The Tur Orach Chayim (Siman 581/ סימן תקפ״א) writes in the name of Pirkei D’Rebbe Eliezer: Our minhag to blow shofar during Elul flows from a tradition that we have. When Moshe Rabbeinu was commanded to ascend Har Sinai to receive the second set of Luchot, Hashem requested that a shofar be blown in the camp to mark the moment, in order to avoid the earlier mistake of miscalculating Moshe’s expected descent that led to the Chet Ha’Egel. The same shofar that was used to announce Moshe’s going up, the Tur says, was used to elevate Hashem, as it is written in Psalm 47:6: God ascended with a blast, Hashem with the sound of a shofar.
The Tur adds: Therefore, the Sages established blowing the shofar throughout all of Elul in order to motivate the people to do teshuva, as it says in Amos (3:6) Will the shofar be blown in the city and the nation not tremble? …and also to confuse the Satan.
In our source verse, it says they blew shofar only on the day that Moshe Rabbeinu re-ascended Har Sinai. Why then do we blow shofar on every day of Elul?
What is the connection between the tekia (and the announcement that Moses went up to the heavens), and the ascent – so to speak – of the Master of the Universe, also with a shofar?

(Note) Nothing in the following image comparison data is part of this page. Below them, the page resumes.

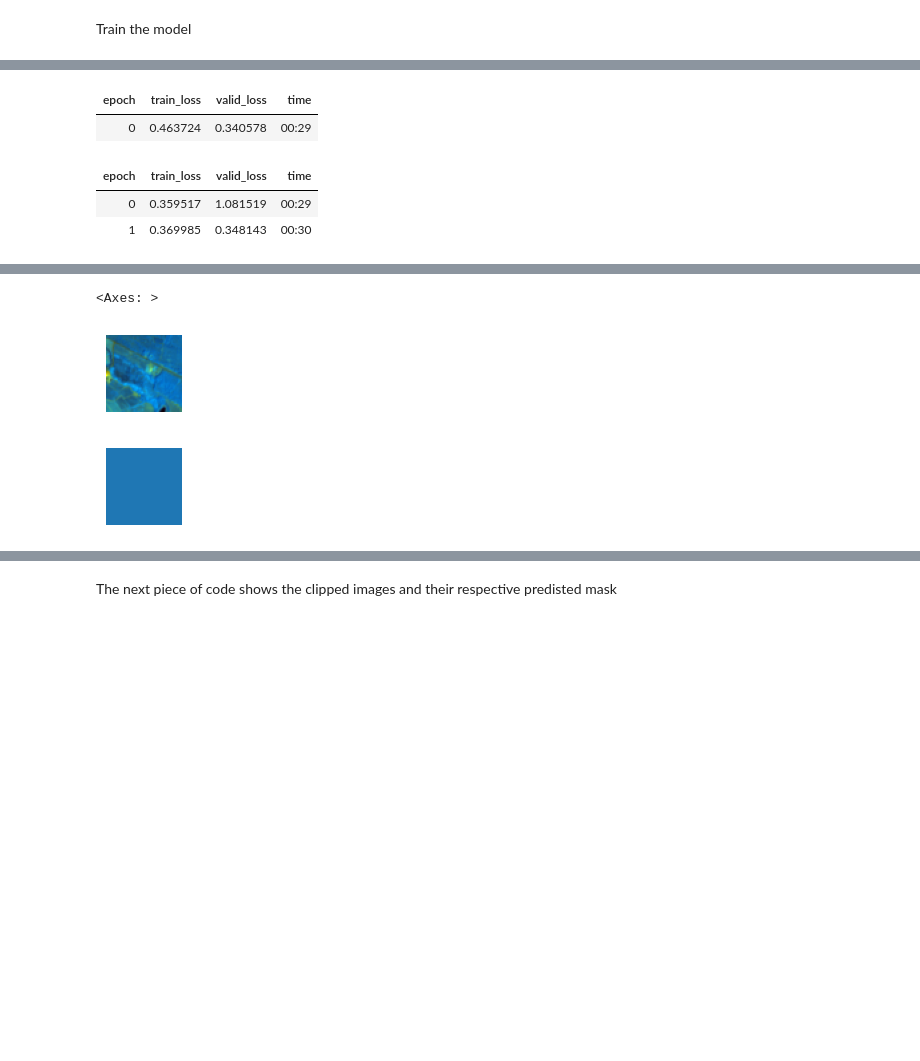
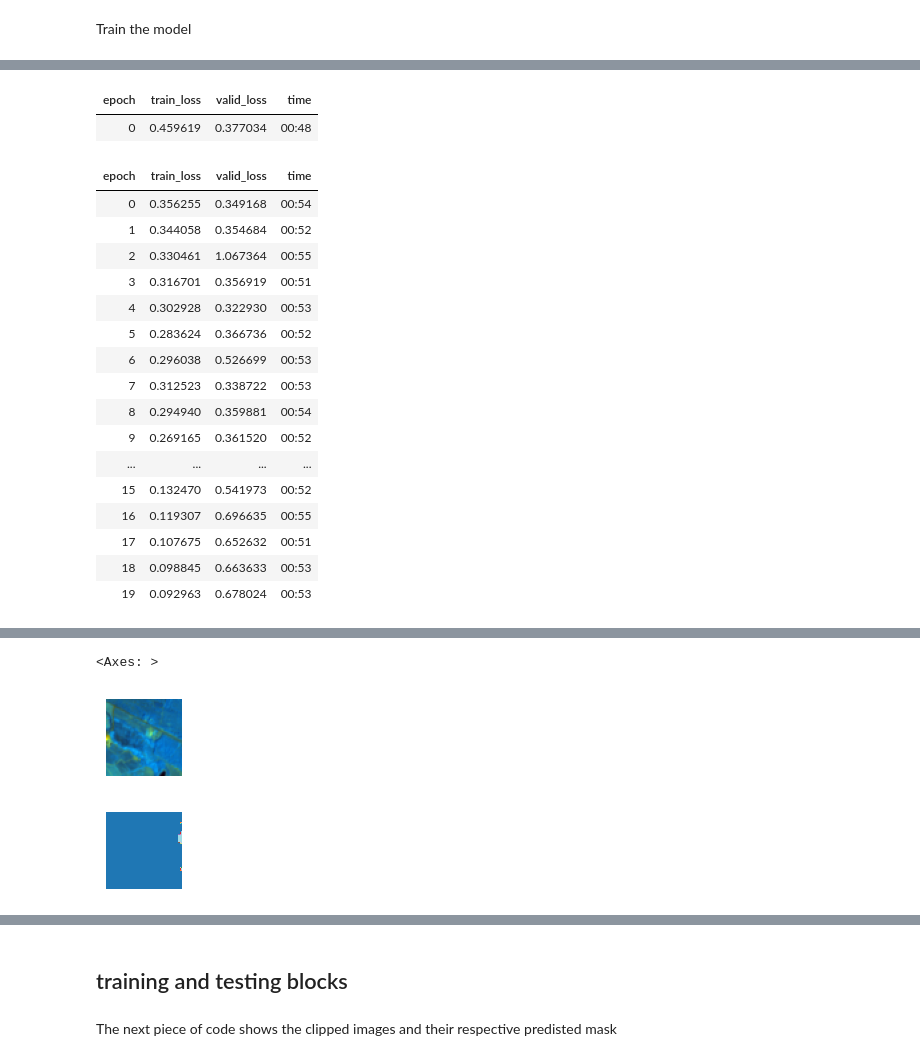
Before and after one commit to inesbsilveira/2nd-semester-2023, a Jupyter notebook: IS_code_img_segmentation.ipynb, the cells around one changed output, grey strips where cells are left out. Cells and saved outputs as stored; diff of their text form; code cells hidden in the pictures; blank space fills up the shorter version.

```diff
--- a/IS_code_img_segmentation.ipynb
+++ b/IS_code_img_segmentation.ipynb
@@ -187,7 +187,7 @@ learn = unet_learner(dls, resnet34)
 
 # Train the model
 # In the following line of code, adjust the number of epochs to see different results
-learn.fine_tune(2)
+learn.fine_tune(20)
 
 # Perform inference on test images
 test_dl = dls.test_dl(get_image_files(image_folder))
@@ -206,12 +205,26 @@ Downloading: "https://download.pytorch.org/models/resnet34-b627a593.pth" to /roo
 | epoch | train_loss | valid_loss | time |
-| 0 | 0.463724 | 0.340578 | 00:29 |
+| 0 | 0.459619 | 0.377034 | 00:48 |
 | epoch | train_loss | valid_loss | time |
-| 0 | 0.359517 | 1.081519 | 00:29 |
-| 1 | 0.369985 | 0.348143 | 00:30 |
+| 0 | 0.356255 | 0.349168 | 00:54 |
+| 1 | 0.344058 | 0.354684 | 00:52 |
+| 2 | 0.330461 | 1.067364 | 00:55 |
+| 3 | 0.316701 | 0.356919 | 00:51 |
+| 4 | 0.302928 | 0.322930 | 00:53 |
+| 5 | 0.283624 | 0.366736 | 00:52 |
+| 6 | 0.296038 | 0.526699 | 00:53 |
+| 7 | 0.312523 | 0.338722 | 00:53 |
+| 8 | 0.294940 | 0.359881 | 00:54 |
+| 9 | 0.269165 | 0.361520 | 00:52 |
+| ... | ... | ... | ... |
+| 15 | 0.132470 | 0.541973 | 00:52 |
+| 16 | 0.119307 | 0.696635 | 00:55 |
+| 17 | 0.107675 | 0.652632 | 00:51 |
+| 18 | 0.098845 | 0.663633 | 00:53 |
+| 19 | 0.092963 | 0.678024 | 00:53 |
 [interactive output not drawn]
-<Axes: >
+<Axes: >
 [figure]
-[figure, old version]
+[figure, new version]
 # %%
 # Perform inference on test images
 test_dl = dls.test_dl(get_image_files(image_folder))
@@ -220,0 +287,2 @@ preds = learn.get_preds(dl=test_dl)[0]
+# %% [markdown]
+## training and testing blocks
```
Also changed, not shown: parts of 5 cells of this notebook.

If we say that blowing shofar serves to awaken the people to do teshuva, as the Tur wrote: Is it possible that a shofar sounds in the city and the nation not tremble? – then why do we not blow during the 10 days of Penitence? The Aseret Y’mei Teshuva are the essence of repentance, days reserved for doing teshuva. How can we not blow during those 10 days?